Modification records:
___
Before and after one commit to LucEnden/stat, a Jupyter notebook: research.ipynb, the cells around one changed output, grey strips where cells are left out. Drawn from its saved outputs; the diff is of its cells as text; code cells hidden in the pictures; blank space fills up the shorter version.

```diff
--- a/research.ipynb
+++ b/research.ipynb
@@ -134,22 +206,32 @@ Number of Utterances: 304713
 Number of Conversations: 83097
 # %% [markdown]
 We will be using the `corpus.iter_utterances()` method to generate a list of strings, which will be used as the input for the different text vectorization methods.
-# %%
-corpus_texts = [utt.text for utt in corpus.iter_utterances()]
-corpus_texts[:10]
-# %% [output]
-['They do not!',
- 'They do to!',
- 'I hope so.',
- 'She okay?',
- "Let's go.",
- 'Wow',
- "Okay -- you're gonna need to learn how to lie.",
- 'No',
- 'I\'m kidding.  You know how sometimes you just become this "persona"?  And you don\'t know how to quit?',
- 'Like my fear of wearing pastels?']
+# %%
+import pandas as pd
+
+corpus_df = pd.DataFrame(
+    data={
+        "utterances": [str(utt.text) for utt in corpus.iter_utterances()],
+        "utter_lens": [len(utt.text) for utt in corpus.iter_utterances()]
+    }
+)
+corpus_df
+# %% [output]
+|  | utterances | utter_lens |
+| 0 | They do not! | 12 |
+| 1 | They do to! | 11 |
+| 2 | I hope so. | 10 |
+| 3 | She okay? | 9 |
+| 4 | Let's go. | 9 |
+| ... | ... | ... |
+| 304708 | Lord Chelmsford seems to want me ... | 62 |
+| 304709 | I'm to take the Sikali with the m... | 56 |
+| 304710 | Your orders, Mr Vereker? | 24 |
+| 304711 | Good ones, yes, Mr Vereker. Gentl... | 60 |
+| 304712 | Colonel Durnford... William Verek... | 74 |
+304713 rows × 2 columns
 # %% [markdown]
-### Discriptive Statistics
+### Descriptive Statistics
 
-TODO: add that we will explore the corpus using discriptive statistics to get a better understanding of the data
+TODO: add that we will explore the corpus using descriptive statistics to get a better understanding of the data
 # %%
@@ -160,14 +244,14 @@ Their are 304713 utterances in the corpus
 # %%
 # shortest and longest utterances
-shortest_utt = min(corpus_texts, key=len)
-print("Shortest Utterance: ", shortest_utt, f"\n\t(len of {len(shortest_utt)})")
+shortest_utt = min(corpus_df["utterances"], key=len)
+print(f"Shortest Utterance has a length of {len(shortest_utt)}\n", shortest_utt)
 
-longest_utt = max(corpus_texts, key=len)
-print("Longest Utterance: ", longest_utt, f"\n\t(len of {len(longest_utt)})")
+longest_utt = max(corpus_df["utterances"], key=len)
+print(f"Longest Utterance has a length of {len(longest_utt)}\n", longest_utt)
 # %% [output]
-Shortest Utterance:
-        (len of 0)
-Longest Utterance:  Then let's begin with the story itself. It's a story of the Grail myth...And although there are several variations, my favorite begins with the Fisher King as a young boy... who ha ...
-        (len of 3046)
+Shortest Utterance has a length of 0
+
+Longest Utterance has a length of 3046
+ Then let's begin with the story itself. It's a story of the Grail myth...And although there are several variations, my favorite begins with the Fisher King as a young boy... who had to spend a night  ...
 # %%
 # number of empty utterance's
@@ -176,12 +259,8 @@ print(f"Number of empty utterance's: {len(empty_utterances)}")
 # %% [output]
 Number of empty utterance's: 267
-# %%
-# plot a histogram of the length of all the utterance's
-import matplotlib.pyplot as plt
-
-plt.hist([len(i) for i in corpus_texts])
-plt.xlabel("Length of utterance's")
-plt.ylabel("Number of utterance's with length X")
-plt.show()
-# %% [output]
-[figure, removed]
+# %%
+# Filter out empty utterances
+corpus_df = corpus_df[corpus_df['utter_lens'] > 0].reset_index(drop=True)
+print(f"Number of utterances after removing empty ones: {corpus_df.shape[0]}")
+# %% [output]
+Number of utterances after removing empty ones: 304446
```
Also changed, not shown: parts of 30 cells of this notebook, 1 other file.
___
[EXERCISE GOAL]
Using the data above, print every record exactly as shown.

[RESULT OF THIS EXERCISE]
Before and after one commit to LucEnden/stat, a Jupyter notebook: research.ipynb, the cells around one changed output, grey strips where cells are left out. Drawn from its saved outputs; the diff is of its cells as text; code cells hidden in the pictures; blank space fills up the shorter version.

```diff
--- a/research.ipynb
+++ b/research.ipynb
@@ -134,22 +206,32 @@ Number of Utterances: 304713
 Number of Conversations: 83097
 # %% [markdown]
 We will be using the `corpus.iter_utterances()` method to generate a list of strings, which will be used as the input for the different text vectorization methods.
-# %%
-corpus_texts = [utt.text for utt in corpus.iter_utterances()]
-corpus_texts[:10]
-# %% [output]
-['They do not!',
- 'They do to!',
- 'I hope so.',
- 'She okay?',
- "Let's go.",
- 'Wow',
- "Okay -- you're gonna need to learn how to lie.",
- 'No',
- 'I\'m kidding.  You know how sometimes you just become this "persona"?  And you don\'t know how to quit?',
- 'Like my fear of wearing pastels?']
+# %%
+import pandas as pd
+
+corpus_df = pd.DataFrame(
+    data={
+        "utterances": [str(utt.text) for utt in corpus.iter_utterances()],
+        "utter_lens": [len(utt.text) for utt in corpus.iter_utterances()]
+    }
+)
+corpus_df
+# %% [output]
+|  | utterances | utter_lens |
+| 0 | They do not! | 12 |
+| 1 | They do to! | 11 |
+| 2 | I hope so. | 10 |
+| 3 | She okay? | 9 |
+| 4 | Let's go. | 9 |
+| ... | ... | ... |
+| 304708 | Lord Chelmsford seems to want me ... | 62 |
+| 304709 | I'm to take the Sikali with the m... | 56 |
+| 304710 | Your orders, Mr Vereker? | 24 |
+| 304711 | Good ones, yes, Mr Vereker. Gentl... | 60 |
+| 304712 | Colonel Durnford... William Verek... | 74 |
+304713 rows × 2 columns
 # %% [markdown]
-### Discriptive Statistics
+### Descriptive Statistics
 
-TODO: add that we will explore the corpus using discriptive statistics to get a better understanding of the data
+TODO: add that we will explore the corpus using descriptive statistics to get a better understanding of the data
 # %%
@@ -160,14 +244,14 @@ Their are 304713 utterances in the corpus
 # %%
 # shortest and longest utterances
-shortest_utt = min(corpus_texts, key=len)
-print("Shortest Utterance: ", shortest_utt, f"\n\t(len of {len(shortest_utt)})")
+shortest_utt = min(corpus_df["utterances"], key=len)
+print(f"Shortest Utterance has a length of {len(shortest_utt)}\n", shortest_utt)
 
-longest_utt = max(corpus_texts, key=len)
-print("Longest Utterance: ", longest_utt, f"\n\t(len of {len(longest_utt)})")
+longest_utt = max(corpus_df["utterances"], key=len)
+print(f"Longest Utterance has a length of {len(longest_utt)}\n", longest_utt)
 # %% [output]
-Shortest Utterance:
-        (len of 0)
-Longest Utterance:  Then let's begin with the story itself. It's a story of the Grail myth...And although there are several variations, my favorite begins with the Fisher King as a young boy... who ha ...
-        (len of 3046)
+Shortest Utterance has a length of 0
+
+Longest Utterance has a length of 3046
+ Then let's begin with the story itself. It's a story of the Grail myth...And although there are several variations, my favorite begins with the Fisher King as a young boy... who had to spend a night  ...
 # %%
 # number of empty utterance's
@@ -176,12 +259,8 @@ print(f"Number of empty utterance's: {len(empty_utterances)}")
 # %% [output]
 Number of empty utterance's: 267
-# %%
-# plot a histogram of the length of all the utterance's
-import matplotlib.pyplot as plt
-
-plt.hist([len(i) for i in corpus_texts])
-plt.xlabel("Length of utterance's")
-plt.ylabel("Number of utterance's with length X")
-plt.show()
-# %% [output]
-[figure, removed]
+# %%
+# Filter out empty utterances
+corpus_df = corpus_df[corpus_df['utter_lens'] > 0].reset_index(drop=True)
+print(f"Number of utterances after removing empty ones: {corpus_df.shape[0]}")
+# %% [output]
+Number of utterances after removing empty ones: 304446
```
Also changed, not shown: parts of 30 cells of this notebook, 1 other file.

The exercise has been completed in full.